The night he won the election I was in complete shock. Yes it was great that we finally had a president that was about doing something for "the people". But it was also personal for me. I was ecstatic and I was proud to see that an African American man, one who would have been denied the right to vote less than 50 years ago, was now going to be the leader of our country. I felt like major progress had been made. Despite the many struggles we still face to become a more unified nation, I felt like that moment was as powerful as the signing of the Emancipation Proclamation (signed by who.....President Abraham Lincoln).

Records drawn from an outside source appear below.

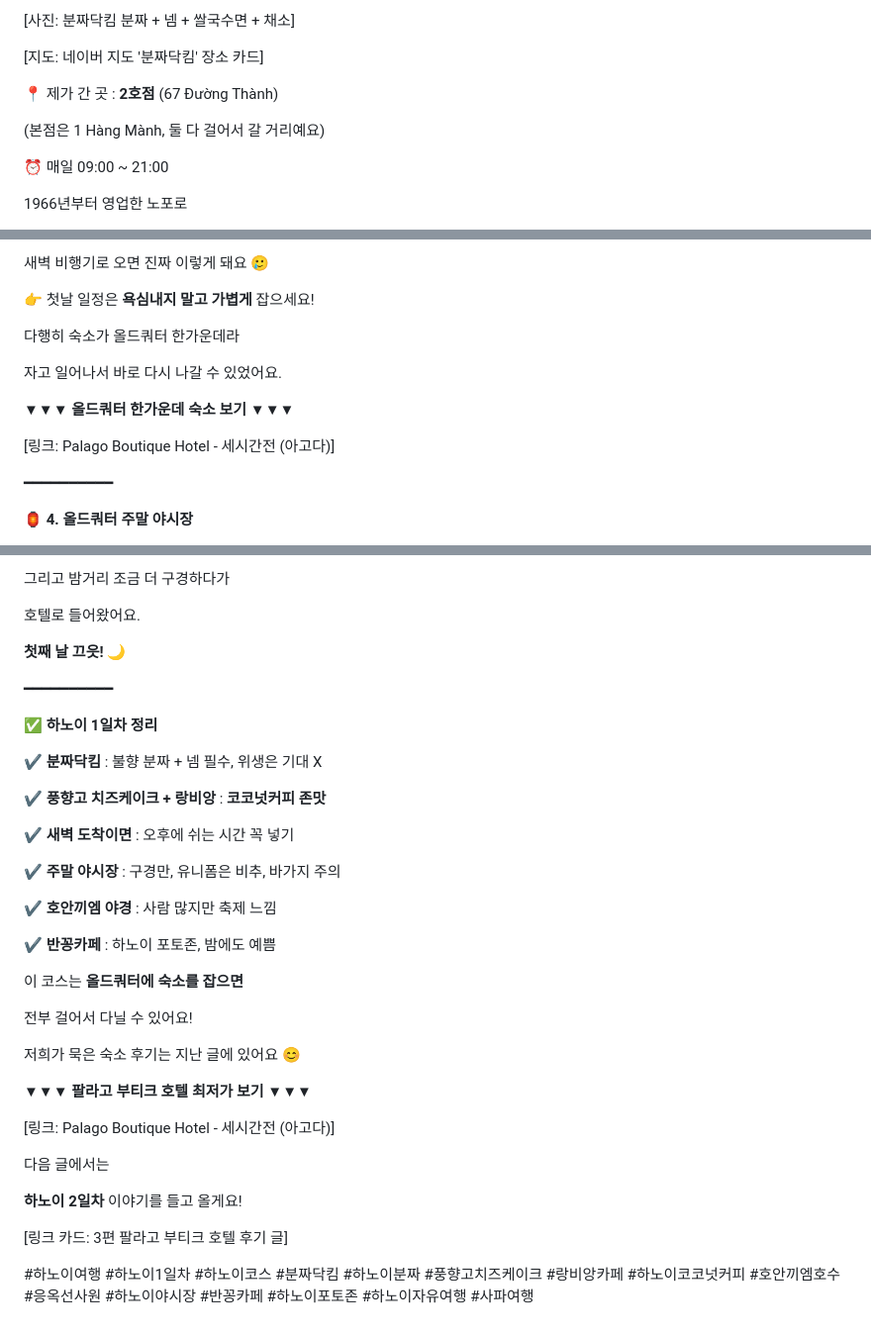
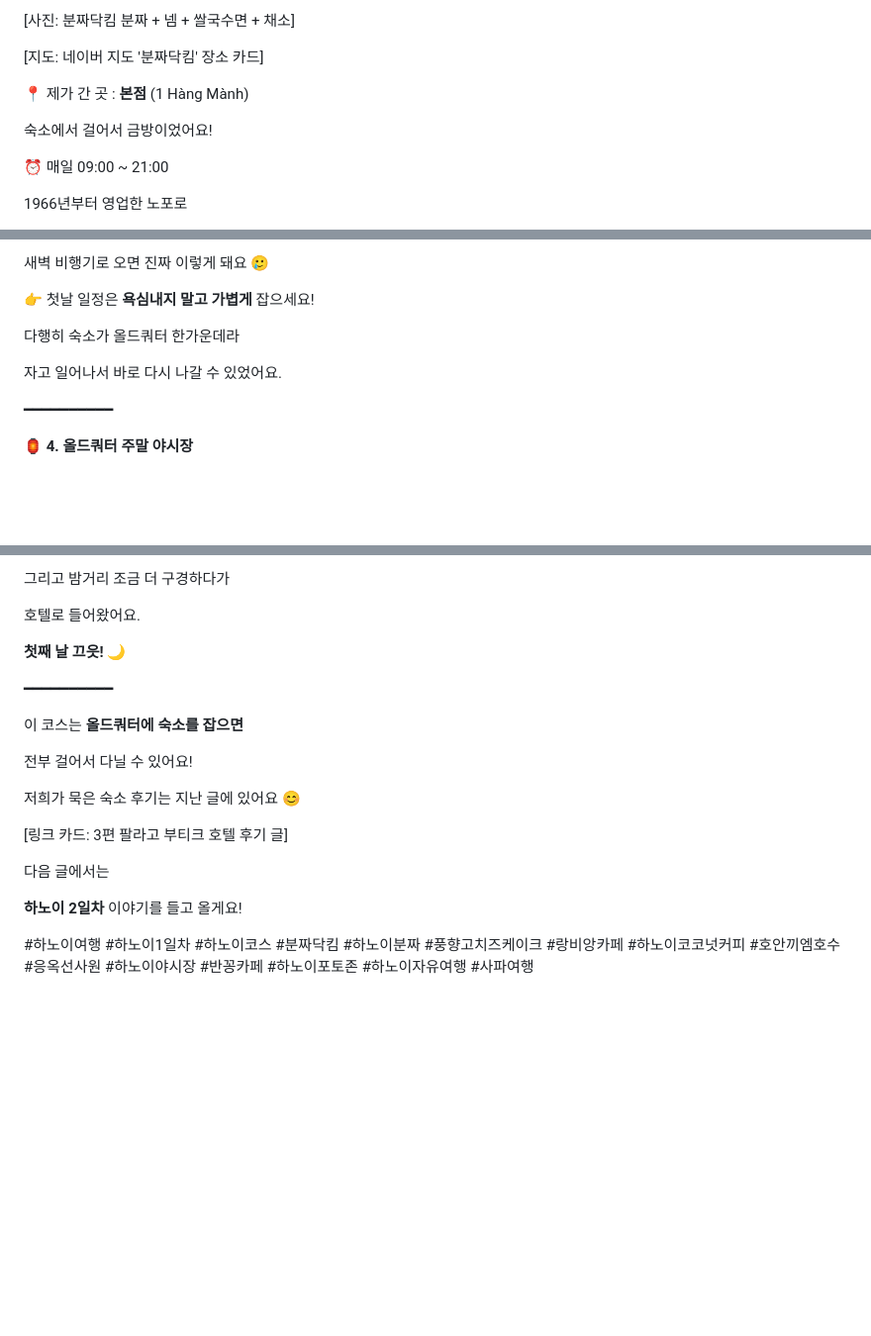
Before and after one commit to jieunforclaude-del/friendly-system, a Markdown page: posts/hanoi-sapa/04-hanoi-day1-course.md, 3 parts joined by grey strips. Shown at 99% size. Drawn GitHub-style; blank space fills up the shorter version.

Commit message:
Post 4: main branch address, drop summary and affiliate links
Co-Authored-By: Claude Opus 5.5 <noreply@anthropic.com>
Claude-Session: https://claude.ai/code/session_01T1XiHSftYrhz9R7wdTppxt

```diff
--- a/posts/hanoi-sapa/04-hanoi-day1-course.md
+++ b/posts/hanoi-sapa/04-hanoi-day1-course.md
@@ -51,9 +48,9 @@
 
 [지도: 네이버 지도 '분짜닥킴' 장소 카드]
 
-📍 제가 간 곳 : **2호점** (67 Đường Thành)
+📍 제가 간 곳 : **본점** (1 Hàng Mành)
 
-(본점은 1 Hàng Mành, 둘 다 걸어서 갈 거리예요)
+숙소에서 걸어서 금방이었어요!
 
 ⏰ 매일 09:00 ~ 21:00
 
@@ -159,10 +156,6 @@
 
 자고 일어나서 바로 다시 나갈 수 있었어요.
 
-**▼▼▼ 올드쿼터 한가운데 숙소 보기 ▼▼▼**
-
-[링크: Palago Boutique Hotel - 세시간전 (아고다)]
-
 ━━━━━━━━━━
 
 **🏮 4. 올드쿼터 주말 야시장**
@@ -251,34 +244,16 @@
 
 ━━━━━━━━━━
 
-**✅ 하노이 1일차 정리**
-
-✔ **분짜닥킴** : 불향 분짜 + 넴 필수, 위생은 기대 X
-
-✔ **풍향고 치즈케이크 + 랑비앙** : **코코넛커피 존맛**
-
-✔ **새벽 도착이면** : 오후에 쉬는 시간 꼭 넣기
-
-✔ **주말 야시장** : 구경만, 유니폼은 비추, 바가지 주의
-
-✔ **호안끼엠 야경** : 사람 많지만 축제 느낌
-
-✔ **반꽁카페** : 하노이 포토존, 밤에도 예쁨
-
 이 코스는 **올드쿼터에 숙소를 잡으면**
 
 전부 걸어서 다닐 수 있어요!
 
 저희가 묵은 숙소 후기는 지난 글에 있어요 😊
 
-**▼▼▼ 팔라고 부티크 호텔 최저가 보기 ▼▼▼**
-
-[링크: Palago Boutique Hotel - 세시간전 (아고다)]
+[링크 카드: 3편 팔라고 부티크 호텔 후기 글]
 
 다음 글에서는
 
 **하노이 2일차** 이야기를 들고 올게요!
 
-[링크 카드: 3편 팔라고 부티크 호텔 후기 글]
-
 #하노이여행 #하노이1일차 #하노이코스 #분짜닥킴 #하노이분짜 #풍향고치즈케이크 #랑비앙카페 #하노이코코넛커피 #호안끼엠호수 #응옥선사원 #하노이야시장 #반꽁카페 #하노이포토존 #하노이자유여행 #사파여행
```
Also changed, not shown: other parts of posts/hanoi-sapa/04-hanoi-day1-course.md (+1 -4 lines), HANDOFF.md (+1 -1 lines).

With that in mind, I feel compelled to integrate the celebration of Black History Month with the acknowledgement of the upcoming holiday, Presidents' Day. How can you not tie the two together? It is the perfect marriage of struggle, hope, strength, perseverance, education, and PROGRESS. It doesn't mean that I don't highlight the other presidents and their accomplishments.....but like Black History, American history is taught year round. Since January we have been studying the US Constitution and how it is the law of the land. We have also discussed how equality/liberty/justice for all was not given, it had to be fought for. We've learned about the Revolutionary War and the Civil War. We've also talked about why the Civil Rights Movement was necessary 100 years later. My students are currently learning about how life was in the 60's (segregation laws, injust treatment, and harsh living conditions for many African Americans). This is necessary. It is necessary for them to understand how far America has come so that they can fully appreciate things that are said to them about hard work and success. Also, so they have a stronger understanding of the importance of education and purpose.
So, here is an activity that my students are working on this week. It is a follow-up activity to the story Barack Obama: Son of Promise, Children of Hope. It requires them to read about the childhood of President Obama and make connections, ask questions, and write a friendly letter. We've been talking about the roles and responsibilities of presidents and what they have to do to qualify for the position. By reading about the childhood of President Obama, students get to see that he was once a young boy that has gone through some of the things they may be going through now. They will see him as a person and not a super hero, and it will plant the seed that they too could become president if they wanted to. I love this book! My students are enjoying it as well : ) Please download this activity and feel free to share your thoughts below. I look forward to reading your comments!
Enjoy : )